## WHAT TO DO
Within the records, tally the lines that contain "leave" and reply with that number only.

┄┄┄┄┄┄┄┄┄┄┄┄┄┄┄┄┄┄┄┄

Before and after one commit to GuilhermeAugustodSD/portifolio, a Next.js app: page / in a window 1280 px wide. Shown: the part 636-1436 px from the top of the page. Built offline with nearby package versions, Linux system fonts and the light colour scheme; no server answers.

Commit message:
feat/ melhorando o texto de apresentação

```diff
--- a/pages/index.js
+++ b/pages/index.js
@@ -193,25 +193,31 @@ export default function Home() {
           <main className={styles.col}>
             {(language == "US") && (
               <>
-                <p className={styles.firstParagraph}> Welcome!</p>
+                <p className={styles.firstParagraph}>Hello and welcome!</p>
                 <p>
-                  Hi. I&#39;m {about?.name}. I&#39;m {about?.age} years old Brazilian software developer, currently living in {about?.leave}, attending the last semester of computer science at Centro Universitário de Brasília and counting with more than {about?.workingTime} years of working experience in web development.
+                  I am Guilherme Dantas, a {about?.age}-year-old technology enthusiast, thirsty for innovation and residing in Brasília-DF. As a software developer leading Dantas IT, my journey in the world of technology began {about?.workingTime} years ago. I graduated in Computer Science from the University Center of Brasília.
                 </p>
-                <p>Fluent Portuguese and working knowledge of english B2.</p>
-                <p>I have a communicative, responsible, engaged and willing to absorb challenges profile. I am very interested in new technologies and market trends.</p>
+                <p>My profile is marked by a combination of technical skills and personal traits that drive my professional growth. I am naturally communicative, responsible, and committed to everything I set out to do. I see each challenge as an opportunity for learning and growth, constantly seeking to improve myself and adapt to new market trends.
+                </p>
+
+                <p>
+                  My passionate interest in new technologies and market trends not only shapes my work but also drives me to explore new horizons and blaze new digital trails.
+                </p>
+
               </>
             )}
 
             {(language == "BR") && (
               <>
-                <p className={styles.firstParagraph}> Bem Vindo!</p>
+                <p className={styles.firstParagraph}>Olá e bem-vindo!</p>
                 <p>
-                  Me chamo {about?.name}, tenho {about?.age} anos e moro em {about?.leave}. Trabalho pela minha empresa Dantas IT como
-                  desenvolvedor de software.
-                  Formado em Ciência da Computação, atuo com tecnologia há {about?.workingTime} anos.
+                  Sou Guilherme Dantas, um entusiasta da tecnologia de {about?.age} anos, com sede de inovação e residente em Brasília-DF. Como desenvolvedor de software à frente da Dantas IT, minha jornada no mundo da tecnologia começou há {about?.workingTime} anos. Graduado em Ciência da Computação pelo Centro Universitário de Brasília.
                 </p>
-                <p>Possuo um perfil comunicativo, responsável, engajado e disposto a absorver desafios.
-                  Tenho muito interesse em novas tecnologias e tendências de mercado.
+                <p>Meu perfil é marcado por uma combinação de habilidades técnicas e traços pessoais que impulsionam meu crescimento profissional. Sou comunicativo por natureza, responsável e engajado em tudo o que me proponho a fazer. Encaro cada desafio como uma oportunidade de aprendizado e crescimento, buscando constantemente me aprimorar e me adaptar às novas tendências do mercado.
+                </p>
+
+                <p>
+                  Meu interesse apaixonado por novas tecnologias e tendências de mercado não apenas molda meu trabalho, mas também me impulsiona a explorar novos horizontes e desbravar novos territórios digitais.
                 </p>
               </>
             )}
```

┄┄┄┄┄┄┄┄┄┄┄┄┄┄┄┄┄┄┄┄

## RESPONSE TO THE TASK
2